I grew up in the mountains of North Carolina, where hilly terrain and serious elevation change are standard on most golf courses. With that upbringing, I’ve often been skeptical of courses on flat land, finding them uninteresting. But, over the last few years, my bias has eroded as I’ve seen what great architects can do: Take, for example, the 107-year-old, Donald Ross-designed Country Club of Orlando.
Why write about a private course you likely won’t play in LINKS? Because the club went down a path many classic clubs traveled over the last 100 years, and, more importantly, was able to recapture former glory. It’s a tale that can serve as a lesson to clubs around the U.S.—maybe even yours.
The club’s history is both interesting and unclear. Founded in 1911, there’s little information about the original design or architect. Ross redesigned the course in 1918, creating the routing we see today. In the decades that followed, the design aged, native trees grew and non-native trees were planted, greens shrank, and during numerous renovation projects by various architects, the course lost much of its original character and conditions deteriorated.
In 2016, Ron Forse—an architect who specializes in restoring classic courses—was hired to bring back the Ross character. The large-scale renovation included new turf throughout, new bunkers, significant tree removal, and a general redesign of the holes. The architect is quick to explain that this wasn’t a restoration—it was a renovation or even a redesign in the Ross style. Unlike many of these restoration stories, no original drawings exist, so Forse drew inspiration from other Ross designs and his own experience with more than 50 other Ross projects to emulate the “best of Ross.” “Among many sources of Ross inspiration, we used 1931 photos of Seminole Golf Club to infuse the course with Ross’s design strategies,” says Forse. “We gave especially careful thought to bunker placement, green shapes and undulations, use of mounds, and interesting angles of play.” Other than the basic routing of holes, almost everything else changed.
Forse’s main focus was reintroducing Ross to every green, redesigning them as big, bold, and “pushed up,” bringing elevation and movement to the flat terrain. Shots can be run onto the greens, but misses left or right find runoff areas and deep bunkers. And then there is the unforgettable double-punchbowl 9th green, unlike any other I’ve seen, with two large collection bowls separated by a spine that bisects the green. With no groups behind us, I happily stayed to chip and putt from many different locations before moving to the halfway house (which is more like a halfway restaurant).

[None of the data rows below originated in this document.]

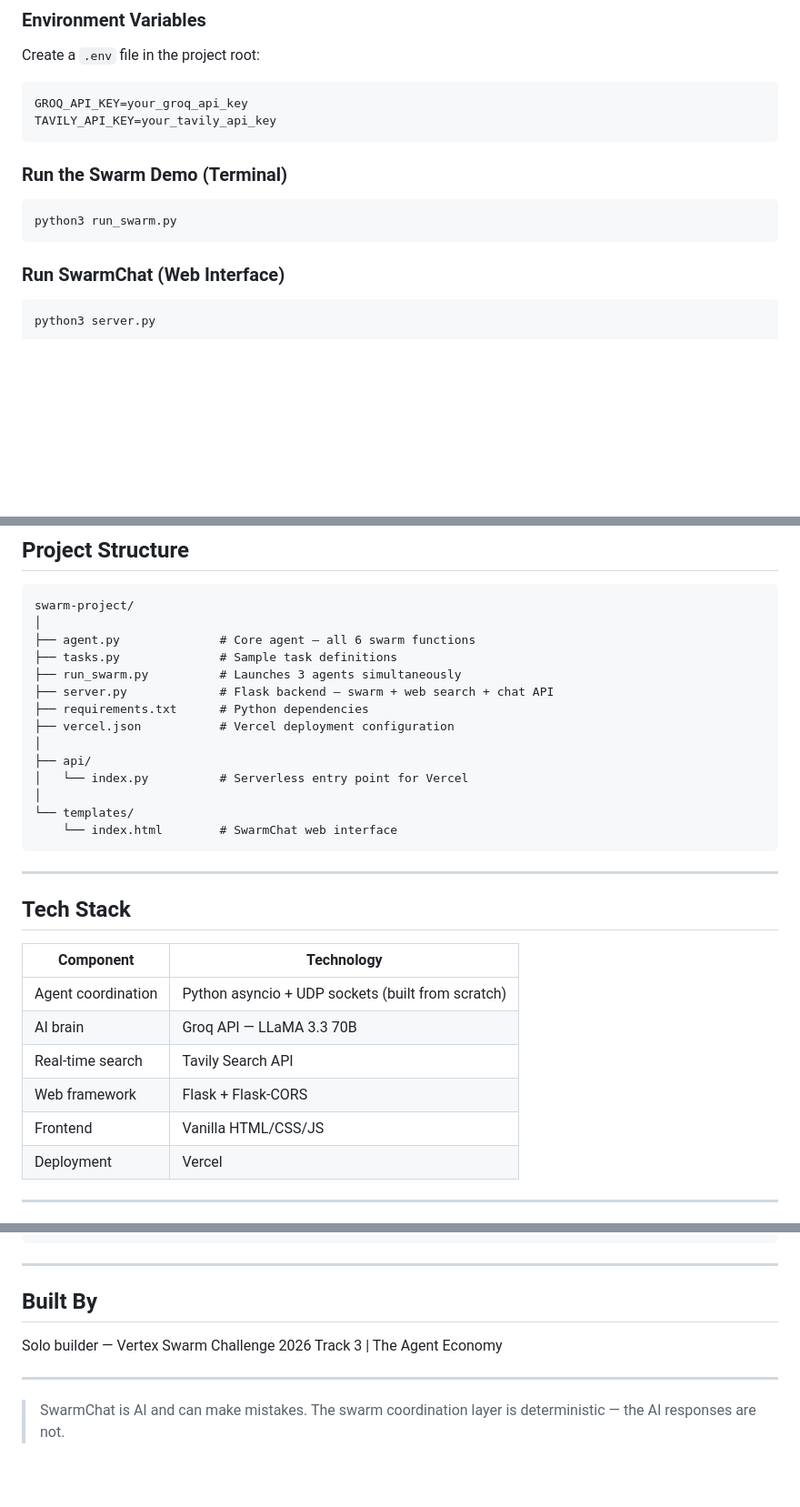
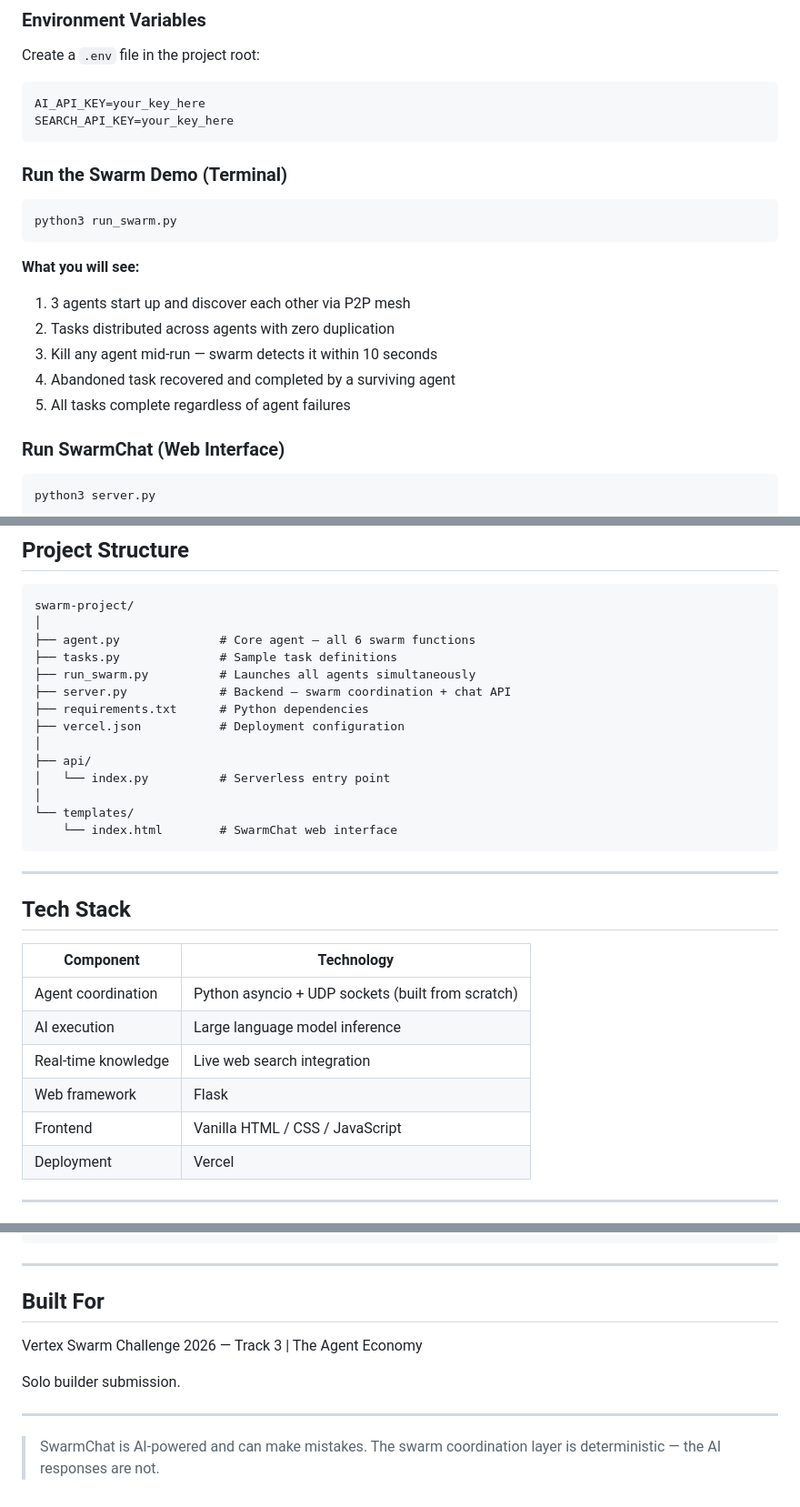
Before and after one commit to cutlerjay109-create/swarmchat, a Markdown page: README.md, 3 parts joined by grey strips. Shown at 91% size. Drawn GitHub-style; blank space fills up the shorter version.

````diff
--- a/README.md
+++ b/README.md
@@ -120,8 +101,8 @@ pip install groq flask flask-cors tavily-python python-dotenv
 Create a `.env` file in the project root:
 
 ```
-GROQ_API_KEY=your_groq_api_key
-TAVILY_API_KEY=your_tavily_api_key
+AI_API_KEY=your_key_here
+SEARCH_API_KEY=your_key_here
 ```
 
 ### Run the Swarm Demo (Terminal)
@@ -129,6 +110,13 @@ TAVILY_API_KEY=your_tavily_api_key
 ```bash
 python3 run_swarm.py
 ```
+
+**What you will see:**
+1. 3 agents start up and discover each other via P2P mesh
+2. Tasks distributed across agents with zero duplication
+3. Kill any agent mid-run — swarm detects it within 10 seconds
+4. Abandoned task recovered and completed by a surviving agent
+5. All tasks complete regardless of agent failures
 
 ### Run SwarmChat (Web Interface)
 
@@ -147,13 +135,13 @@ swarm-project/
 │
 ├── agent.py              # Core agent — all 6 swarm functions
 ├── tasks.py              # Sample task definitions
-├── run_swarm.py          # Launches 3 agents simultaneously
-├── server.py             # Flask backend — swarm + web search + chat API
+├── run_swarm.py          # Launches all agents simultaneously
+├── server.py             # Backend — swarm coordination + chat API
 ├── requirements.txt      # Python dependencies
-├── vercel.json           # Vercel deployment configuration
+├── vercel.json           # Deployment configuration
 │
 ├── api/
-│   └── index.py          # Serverless entry point for Vercel
+│   └── index.py          # Serverless entry point
 │
 └── templates/
     └── index.html        # SwarmChat web interface
@@ -166,10 +154,10 @@ swarm-project/
 | Component | Technology |
 |-----------|------------|
 | Agent coordination | Python asyncio + UDP sockets (built from scratch) |
-| AI brain | Groq API — LLaMA 3.3 70B |
-| Real-time search | Tavily Search API |
-| Web framework | Flask + Flask-CORS |
-| Frontend | Vanilla HTML/CSS/JS |
+| AI execution | Large language model inference |
+| Real-time knowledge | Live web search integration |
+| Web framework | Flask |
+| Frontend | Vanilla HTML / CSS / JavaScript |
 | Deployment | Vercel |
 
 ---
@@ -203,11 +192,12 @@ swarm-project/
 
 ---
 
-## Built By
+## Built For
 
-Solo builder — Vertex Swarm Challenge 2026
-Track 3 | The Agent Economy
+Vertex Swarm Challenge 2026 — Track 3 | The Agent Economy
+
+Solo builder submission.
 
 ---
 
-> SwarmChat is AI and can make mistakes. The swarm coordination layer is deterministic — the AI responses are not.
+> SwarmChat is AI-powered and can make mistakes. The swarm coordination layer is deterministic — the AI responses are not.
````
Also changed, not shown: other parts of README.md (+22 -40 lines).
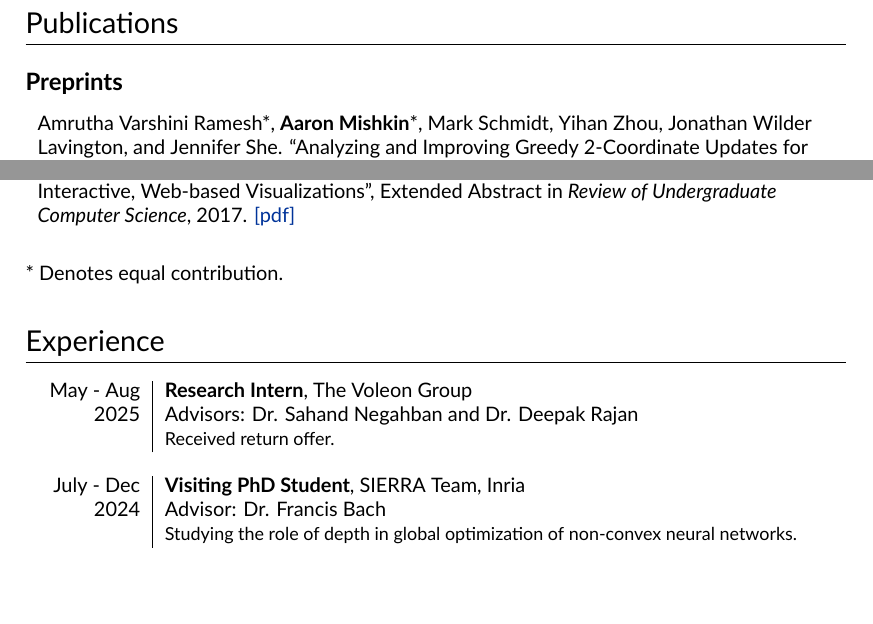
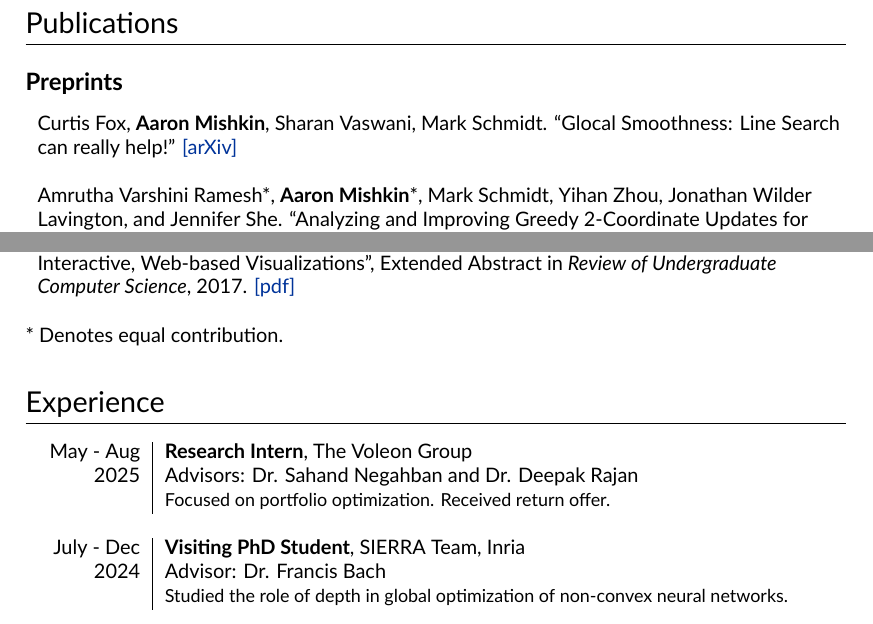
Before and after one commit to aaronpmishkin/amishkin-cv, a LaTeX CV (cv.tex): two parts of pages 1 and 2 of 5, joined at a grey line, cut so that both start at the same text, the shorter picture padded with empty space. Compiled offline with XeLaTeX.

Commit message:
Update CV.

```diff
--- a/cv.tex
+++ b/cv.tex
@@ -104,6 +104,9 @@
 \subsection*{Preprints}
 
 \begin{tabular}{L{0.98\linewidth}}
+    Curtis Fox, \textbf{Aaron Mishkin}, Sharan Vaswani, Mark Schmidt.
+    ``Glocal Smoothness: Line Search can really help!'' \href{https://arxiv.org/abs/2506.12648}{[arXiv]}
+    \\ \multicolumn{1}{c}{} \\
     Amrutha Varshini Ramesh*, \textbf{Aaron Mishkin}*, Mark Schmidt, Yihan Zhou,
     Jonathan Wilder Lavington, and Jennifer She.
     ``Analyzing and Improving Greedy 2-Coordinate Updates for Equality-Constrained Optimization via Steepest Descent in the 1-Norm.'' \href{https://arxiv.org/abs/2307.01169}{[arXiv]}
@@ -157,6 +160,7 @@
     %%
     \textbf{Aaron Mishkin}. ``Web ValueCharts: Analyzing Individual and Group Preferences with Interactive, Web-based Visualizations'', Extended Abstract in \textit{Review of Undergraduate Computer Science}, 2017. \href{https://www.cs.ubc.ca/~amishkin/amishkinVCExtendedAbstract.pdf}{[pdf]}
 \end{longtable}
+\vspace{-1ex}
 
 * Denotes equal contribution.
 
@@ -166,11 +170,11 @@
 \begin{longtable}
     {R{1.8cm}|L{11.8cm}}
     \textsc{May - Aug} & \textbf{Research Intern}, The Voleon Group                                                  \\
-    2025                &  \textsc{Advisors:} Dr. Sahand Negahban and Dr. Deepak Rajan                                                                                                            \\                  & {\small Received return offer.}                                                                                          \\ \multicolumn{2}{c}{} \\
+    2025                &  \textsc{Advisors:} Dr. Sahand Negahban and Dr. Deepak Rajan                                                                                                            \\                  & {\small Focused on portfolio optimization. Received return offer.}                                                                                          \\ \multicolumn{2}{c}{} \\
     \textsc{July - Dec} & \textbf{Visiting PhD Student}, SIERRA Team, Inria                                                  \\
     2024                & \textsc{Advisor:}
     Dr.
-    Francis Bach                                                                                                             \\                  & {\small Studying the role of depth in global optimization
+    Francis Bach                                                                                                             \\                  & {\small Studied the role of depth in global optimization
     of non-convex neural networks.}                                                                                          \\ \multicolumn{2}{c}{}\\ \multicolumn{2}{c}{}\\ \multicolumn{2}{c}{}\\
     \textsc{June - Aug} & \textbf{Predoctoral Researcher}, CCM, Flatiron Institute                                           \\
     2023                & \textsc{Advisors:}
```
Also changed, not shown: cv.pdf (deleted).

Key to the renovation is the ongoing work of superintendent Josh Dunaway and his team. “Our target for the renovated golf course was a ‘players’ course with dry, firm, and fast conditions,” says Dunaway. He no longer overseeds during the peak winter season—which requires more water and results in wetter, slower conditions—explaining, “We make the course firm and fast not just to test the golfer’s skill but also to accentuate the architect’s design.” So while Forse reintroduced Ross to the course, it’s Dunaway who keeps him there.
The membership—most of whom never experienced the course as a true Ross design—has fully embraced the year-old renovation. “In regard to both the overall design and the day-to-day conditions, feedback has been overwhelmingly positive,” says head professional Brian Corn.
Count me among the proponents. I love that the course feels like a golf club, not a residential course, and breaks preconceptions of Florida’s typical tree- and home-lined fairways with long views across holes and serious architectural interest. More than anything, the course shows how much thought goes in to working on flat land: Every bunker lip, mound, and green slope is more important when standing bare on the horizon, not framed by ocean, dunes, or mountains.
Forse’s renovation at the Country Club of Orlando is a cautionary tale of what can happen over a century of committee-rule and changing tastes. But it also can be an inspiration to other old clubs to return to their roots and reap the benefits.